South Sudan’s president Salva Kiir has said his government’s top priority is to restore peace and unity among all South Sudanese communities.
The president was addressing worshippers on Christmas Day at the St. Theresa Cathedral in Juba.
“We must recommit ourselves to the course of peace, and extend a hand of unity and friendship across all the divides in the country,” he said.
We must recommit ourselves to the course of peace, and extend a hand of unity and friendship across all the divides in the country
Referring to the recent signing of the cessation of hostilities agreement in Addis Ababa, Kiir said this was a sign of commitment to ending the violence in the country.
He confirmed that he had issued orders for the immediate implementation of the ceasefire agreement in a bid to guarantee the safety of civilians and humanitarian services in the world’s youngest nation.
The ceasefire agreement took effect on Sunday amidst accusations of breach of the agreement from all parties involved.
South Sudan govt, rebel groups sign IGAD ceasefire deal in Ethiopia https://t.co/npy7MjeeMn
— africanews (@africanews) December 22, 2017
Kiir said his government is willing to continue negotiations with the opposition factions in good faith, so as to realise peace.
“I trust that our partners are also negotiating in the same good faith for the benefit of all citizens in South Sudan,’‘ said President Kiir.
“The sooner we can come to the final and meaningful agreement, the sooner we can re-energise the implementation process and get South Sudan back on the path of prosperity,” he said.
President Kiir further expressed hope that the revitalisation forum, which ended in Addis Ababa recently, would pave the way for the reconstruction of South Sudan and for the restoration of the economy.
Diplomats at the Addis talks had told Reuters that the next phase of the negotiations would centre on thrashing out a revised power-sharing arrangement leading up to a new date for polls.
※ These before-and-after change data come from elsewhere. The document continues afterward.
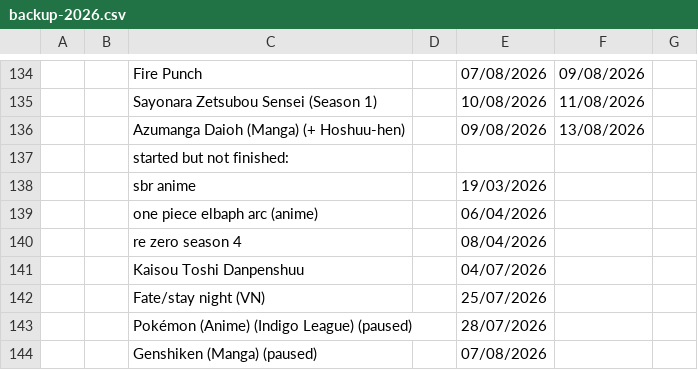
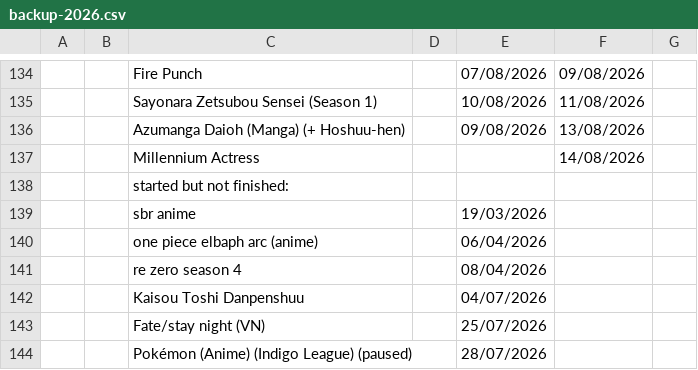
Before and after one commit to tdkumon/Zackenbarsch-Backup, a CSV file: backup-2026.csv, drawn as a sheet; only a part is shown, gaps mark what is left out; the shorter side is filled out with more unchanged rows; the diff names each change by its address in the sheet, - before the commit and + after, or states it on an @@ line.

```diff
--- a/backup-2026.csv
+++ b/backup-2026.csv
+row 137:  |  | Millennium Actress |  |  | 14/08/2026
```
Also changed, not shown: 1 other file.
South Sudan which attained independence in 2011, has been in war for four years now following a political fallout between president Kiir and his then deputy president Dr. Riek Machar.
More than 100,000 people have lost their lives in the conflict, according to the International Crisis Group.
Over 2 million South Sudanese have become refugees, while another one million people remain internally displaced, according to the UN.